Sports Interactive has been loud and clear about collaboration with charities

For collaborations to work for both sides, charities and entertainment creators need to engage early in the process – but how does this work in the real world?

At the OKRE Summit 2022, Miles Jacobson OBE, studio director of Sports Interactive, the studio behind the global hit Football Manager, discussed successful collaborations, and the responsibility that comes with having an audience’s attention.  

Football Manager (2022) has sold one million copies on PC and Mac units, and now has eighteen games in the series. But as well as immersing players in the world of football business, the game has also tackled issues such as racism, mental health and LGBTQI+ equality.

Miles Jacobson was an early adopter of the collaboration model. With his own personal history of having worked in music as an A&R Rep for Food Records – he worked on War Child’s first Help album with Band Aid getting Blur on the record – Jacobson’s journey of collaboration propelled him to contact game publishers before signing any contracts to let them know that they would be giving 10p from every game sold to a charity of their choice:
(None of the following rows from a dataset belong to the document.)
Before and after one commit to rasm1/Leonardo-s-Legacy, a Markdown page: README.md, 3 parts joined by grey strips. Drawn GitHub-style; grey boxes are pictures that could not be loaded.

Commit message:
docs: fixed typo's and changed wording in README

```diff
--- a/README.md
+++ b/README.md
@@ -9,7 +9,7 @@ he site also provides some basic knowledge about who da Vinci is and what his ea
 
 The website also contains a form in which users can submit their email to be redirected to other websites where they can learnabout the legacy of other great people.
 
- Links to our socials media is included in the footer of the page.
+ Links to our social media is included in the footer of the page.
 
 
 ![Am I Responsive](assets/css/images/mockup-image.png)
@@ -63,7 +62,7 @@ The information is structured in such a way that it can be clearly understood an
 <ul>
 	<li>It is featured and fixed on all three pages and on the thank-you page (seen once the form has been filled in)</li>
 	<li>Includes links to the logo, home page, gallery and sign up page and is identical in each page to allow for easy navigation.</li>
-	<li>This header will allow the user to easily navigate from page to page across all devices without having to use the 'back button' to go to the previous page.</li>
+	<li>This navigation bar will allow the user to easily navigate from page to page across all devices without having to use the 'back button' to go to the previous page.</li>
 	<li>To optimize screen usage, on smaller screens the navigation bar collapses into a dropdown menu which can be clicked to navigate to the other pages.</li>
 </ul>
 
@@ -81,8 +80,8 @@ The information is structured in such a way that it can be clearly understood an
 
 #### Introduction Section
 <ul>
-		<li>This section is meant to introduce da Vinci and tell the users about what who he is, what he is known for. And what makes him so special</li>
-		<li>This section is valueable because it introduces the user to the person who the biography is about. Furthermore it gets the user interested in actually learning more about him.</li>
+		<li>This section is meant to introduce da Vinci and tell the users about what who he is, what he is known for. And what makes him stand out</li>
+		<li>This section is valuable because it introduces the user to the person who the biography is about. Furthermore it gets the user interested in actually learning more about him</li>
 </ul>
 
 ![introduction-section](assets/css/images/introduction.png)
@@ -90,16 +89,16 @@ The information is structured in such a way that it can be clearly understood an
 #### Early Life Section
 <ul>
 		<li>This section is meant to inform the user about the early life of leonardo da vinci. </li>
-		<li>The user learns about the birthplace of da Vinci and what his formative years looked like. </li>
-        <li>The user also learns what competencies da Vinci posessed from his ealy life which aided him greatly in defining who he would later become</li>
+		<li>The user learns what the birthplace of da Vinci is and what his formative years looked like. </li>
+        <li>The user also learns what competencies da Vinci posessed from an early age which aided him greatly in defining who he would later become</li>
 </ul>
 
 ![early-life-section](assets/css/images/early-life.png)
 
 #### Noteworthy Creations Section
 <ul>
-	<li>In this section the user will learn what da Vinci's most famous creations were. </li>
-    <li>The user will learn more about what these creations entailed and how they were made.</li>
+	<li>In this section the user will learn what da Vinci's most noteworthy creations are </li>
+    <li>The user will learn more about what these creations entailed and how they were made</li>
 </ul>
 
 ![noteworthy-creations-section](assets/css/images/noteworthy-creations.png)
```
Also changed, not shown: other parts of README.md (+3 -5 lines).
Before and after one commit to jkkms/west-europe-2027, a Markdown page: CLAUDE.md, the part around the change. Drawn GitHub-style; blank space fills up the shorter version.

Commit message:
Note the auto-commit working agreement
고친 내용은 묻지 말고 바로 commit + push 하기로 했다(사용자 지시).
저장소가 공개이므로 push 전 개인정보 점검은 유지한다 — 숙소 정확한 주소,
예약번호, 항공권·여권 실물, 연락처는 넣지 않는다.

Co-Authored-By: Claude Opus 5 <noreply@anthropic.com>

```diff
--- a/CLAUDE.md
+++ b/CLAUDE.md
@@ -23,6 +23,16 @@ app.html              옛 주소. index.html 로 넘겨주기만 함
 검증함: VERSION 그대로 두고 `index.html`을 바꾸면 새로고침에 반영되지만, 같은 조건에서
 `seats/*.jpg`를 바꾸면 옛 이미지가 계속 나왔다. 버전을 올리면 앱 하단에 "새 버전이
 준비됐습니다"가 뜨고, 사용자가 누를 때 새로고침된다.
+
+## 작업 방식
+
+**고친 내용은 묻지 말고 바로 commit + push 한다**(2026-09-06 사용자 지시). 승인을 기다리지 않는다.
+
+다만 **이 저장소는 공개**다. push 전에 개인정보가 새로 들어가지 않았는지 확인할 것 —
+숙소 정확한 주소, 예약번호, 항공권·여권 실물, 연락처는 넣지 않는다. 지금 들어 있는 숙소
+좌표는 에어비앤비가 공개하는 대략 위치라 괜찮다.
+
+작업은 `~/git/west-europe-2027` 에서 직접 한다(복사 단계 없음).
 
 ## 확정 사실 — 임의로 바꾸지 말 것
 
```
“Because I had worked with War Child on that first album and had seen the difference it was going to make to people, I think they were an obvious charity for us to work with. I think we’ve raised over one and a half million pounds for them from games sales so far.” Jacobson stated.

And for over twenty years, Sports Interactive has collaborated with charities of their choice with the knowledge that collaboration between social cause and entertainment can change perceptions, remove stigma, and change attitudes 

Jacobson was quick to note that Sports Interactive worked and collaborated with charities on causes that they felt passionately about and that impacted the football world, beyond the game play. One such example is the Kick It Out charity which works to raise awareness of and act against racism within the game.
“We obviously promote them in game as well and have worked, for instance, with Kick It Out for many years because racism shouldn’t be in society and it shouldn’t be in football.”

Miles Jacobson OBE, Studio Director, Sports Interactive

Mental Health Support Within The Game

This mix of partnership, social responsibility and the impact that this can have is something that Jacobson is deeply aware of, noting that when they pandemic hit, they were conscious that play times were going to go up because playing is a good escape. But they were also aware that people were going to struggle with their mental health – particularly men who might not feel as able to say out loud to their partners or their circle that they were struggling:

“Blokes don’t talk about it as much, so we gave away 200 million adverts inside the game for mental health charities, local and national, so that people are one button click away from getting help.”

Mental health has not been the only personal topic that has been supported in the game universe. Many players have also come out within the game and, Jacobson states, they see the hits on their merchandise go up and that is all that happens.

Moderator Ayesha Hazarika noted that it does feel like football has been quite behind the times in terms of people being able to come out – how does Sports Interactive feel about having helped pave the way and creating a safer environment?
“We don’t make a big deal out of it because it shouldn’t have to be a story. We are fortunate enough to have a voice. We have a couple of million people who play our game each year, 20% play it for more than 500 hours, 60% play for more than 100 hours.

"When you’ve got [those numbers], if there are ways that you can help push positive messages, I feel it can only be a good thing."

Miles Jacobson

Key Takeaways

  • Use your platform and your voice
  • Engage early in the process
  • Giving money is not the only way to collaborate and engage with charities